• TASK DESCRIPTION
The complete listing goes into the output exactly, without its pictures.
[Start of Attachment]
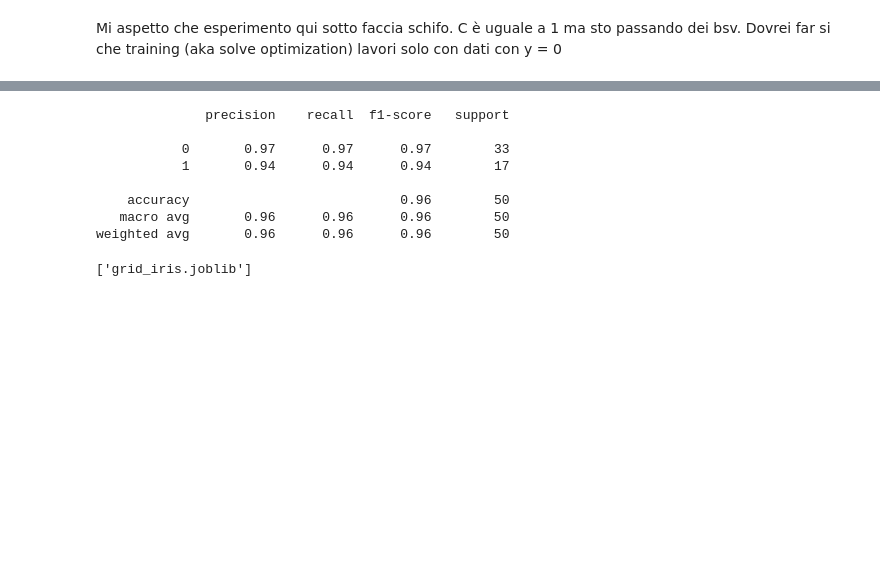
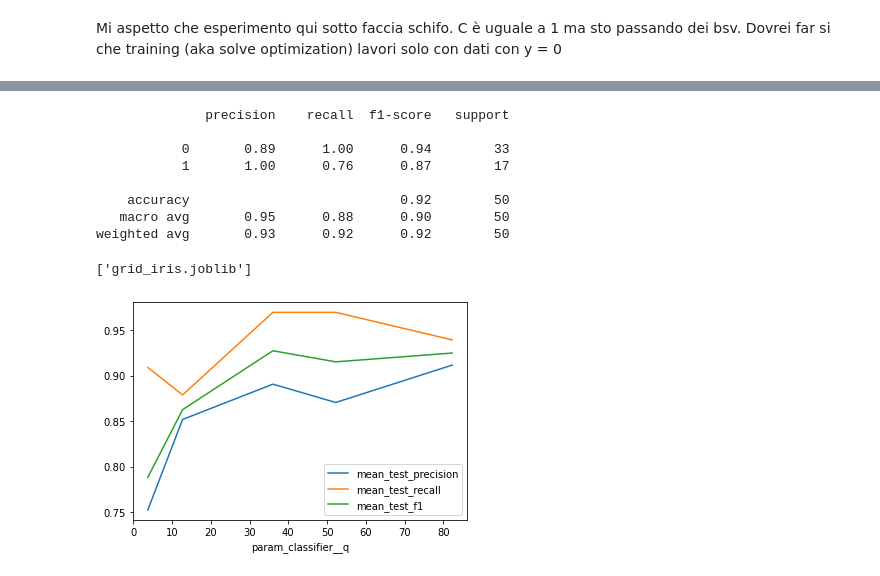
Before and after one commit to MaxFrax/FederatedLearningOutlierDetection, a Jupyter notebook: jupyter/TestIRIS.ipynb, the cells around one changed output, grey strips where cells are left out. Drawn from its saved outputs; the diff is of its cells as text; code cells hidden in the pictures; blank space fills up the shorter version.

```diff
--- a/jupyter/TestIRIS.ipynb
+++ b/jupyter/TestIRIS.ipynb
@@ -107,14 +123,15 @@ pipe = Pipeline([
 # %%
 params = {
     #'scaler': [StandardScaler(), MaxAbsScaler(), RobustScaler(), QuantileTransformer()],
-    'reduce_dim__n_components': range(iris.data.shape[1]),
+    'reduce_dim__n_components': range(iris.data.shape[1])[1:],
     'classifier__n_iter': [10],
-    'classifier__penalization': [10, 100, 200],
-    'classifier__q': [1/max_dist, 1, 10, 100, 1000]
+    'classifier__penalization': np.random.uniform(1/max_dist, 100, 3),
+    'classifier__q': np.random.uniform(1/max_dist, 100, 5)
 }
 
+scoring = ['precision', 'recall', 'f1']
 cv = StratifiedKFold(n_splits=3, shuffle=True)
-search = GridSearchCV(pipe, params, n_jobs=-1, cv=cv, refit=True, verbose=5, return_train_score=True)
+search = GridSearchCV(pipe, params, n_jobs=-1, cv=cv, refit='f1', verbose=5, return_train_score=True, scoring=scoring)
 # %%
 search.fit(X_train, y_train)
 # %% [output]
@@ -173,0 +164,5 @@ search.cv_results_
+# %%
+import pandas as pd
+
+cv_res = pd.DataFrame(search.cv_results_)
+cv_res
@@ -192,13 +206,26 @@ print(classification_report(y_test, search.predict(X_test)))
 # %% [output]
               precision    recall  f1-score   support
 
-           0       0.97      0.97      0.97        33
-           1       0.94      0.94      0.94        17
+           0       0.89      1.00      0.94        33
+           1       1.00      0.76      0.87        17
 
-    accuracy                           0.96        50
-   macro avg       0.96      0.96      0.96        50
-weighted avg       0.96      0.96      0.96        50
+    accuracy                           0.92        50
+   macro avg       0.95      0.88      0.90        50
+weighted avg       0.93      0.92      0.92        50
 # %%
 dump(clf, 'grid_iris.joblib')
 # %% [output]
 ['grid_iris.joblib']
+# %%
+columns = [col for col in cv_res.columns if 'mean' in col and 'test' in col]
+columns.append('param_classifier__q')
+columns.append('param_reduce_dim__n_components')
+# %%
+cv_res_fil = cv_res[cv_res['param_classifier__penalization'] == search.best_params_['classifier__penalization']][columns]
+cv_res_fil = cv_res_fil[cv_res_fil['param_reduce_dim__n_components'] == search.best_params_['reduce_dim__n_components']]
+cv_res_fil= cv_res_fil.drop('param_reduce_dim__n_components', axis=1)
+# %%
+cv_res_fil.sort_values('param_classifier__q', axis=0).plot(x='param_classifier__q')
+plt.show()
+# %% [output]
+[figure, added]
```
Also changed, not shown: parts of 12 cells of this notebook.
[End of Attachment]
• FINISHED TASK
Before and after one commit to MaxFrax/FederatedLearningOutlierDetection, a Jupyter notebook: jupyter/TestIRIS.ipynb, the cells around one changed output, grey strips where cells are left out. Drawn from its saved outputs; the diff is of its cells as text; code cells hidden in the pictures; blank space fills up the shorter version.

```diff
--- a/jupyter/TestIRIS.ipynb
+++ b/jupyter/TestIRIS.ipynb
@@ -107,14 +123,15 @@ pipe = Pipeline([
 # %%
 params = {
     #'scaler': [StandardScaler(), MaxAbsScaler(), RobustScaler(), QuantileTransformer()],
-    'reduce_dim__n_components': range(iris.data.shape[1]),
+    'reduce_dim__n_components': range(iris.data.shape[1])[1:],
     'classifier__n_iter': [10],
-    'classifier__penalization': [10, 100, 200],
-    'classifier__q': [1/max_dist, 1, 10, 100, 1000]
+    'classifier__penalization': np.random.uniform(1/max_dist, 100, 3),
+    'classifier__q': np.random.uniform(1/max_dist, 100, 5)
 }
 
+scoring = ['precision', 'recall', 'f1']
 cv = StratifiedKFold(n_splits=3, shuffle=True)
-search = GridSearchCV(pipe, params, n_jobs=-1, cv=cv, refit=True, verbose=5, return_train_score=True)
+search = GridSearchCV(pipe, params, n_jobs=-1, cv=cv, refit='f1', verbose=5, return_train_score=True, scoring=scoring)
 # %%
 search.fit(X_train, y_train)
 # %% [output]
@@ -173,0 +164,5 @@ search.cv_results_
+# %%
+import pandas as pd
+
+cv_res = pd.DataFrame(search.cv_results_)
+cv_res
@@ -192,13 +206,26 @@ print(classification_report(y_test, search.predict(X_test)))
 # %% [output]
               precision    recall  f1-score   support
 
-           0       0.97      0.97      0.97        33
-           1       0.94      0.94      0.94        17
+           0       0.89      1.00      0.94        33
+           1       1.00      0.76      0.87        17
 
-    accuracy                           0.96        50
-   macro avg       0.96      0.96      0.96        50
-weighted avg       0.96      0.96      0.96        50
+    accuracy                           0.92        50
+   macro avg       0.95      0.88      0.90        50
+weighted avg       0.93      0.92      0.92        50
 # %%
 dump(clf, 'grid_iris.joblib')
 # %% [output]
 ['grid_iris.joblib']
+# %%
+columns = [col for col in cv_res.columns if 'mean' in col and 'test' in col]
+columns.append('param_classifier__q')
+columns.append('param_reduce_dim__n_components')
+# %%
+cv_res_fil = cv_res[cv_res['param_classifier__penalization'] == search.best_params_['classifier__penalization']][columns]
+cv_res_fil = cv_res_fil[cv_res_fil['param_reduce_dim__n_components'] == search.best_params_['reduce_dim__n_components']]
+cv_res_fil= cv_res_fil.drop('param_reduce_dim__n_components', axis=1)
+# %%
+cv_res_fil.sort_values('param_classifier__q', axis=0).plot(x='param_classifier__q')
+plt.show()
+# %% [output]
+[figure, added]
```
Also changed, not shown: parts of 12 cells of this notebook.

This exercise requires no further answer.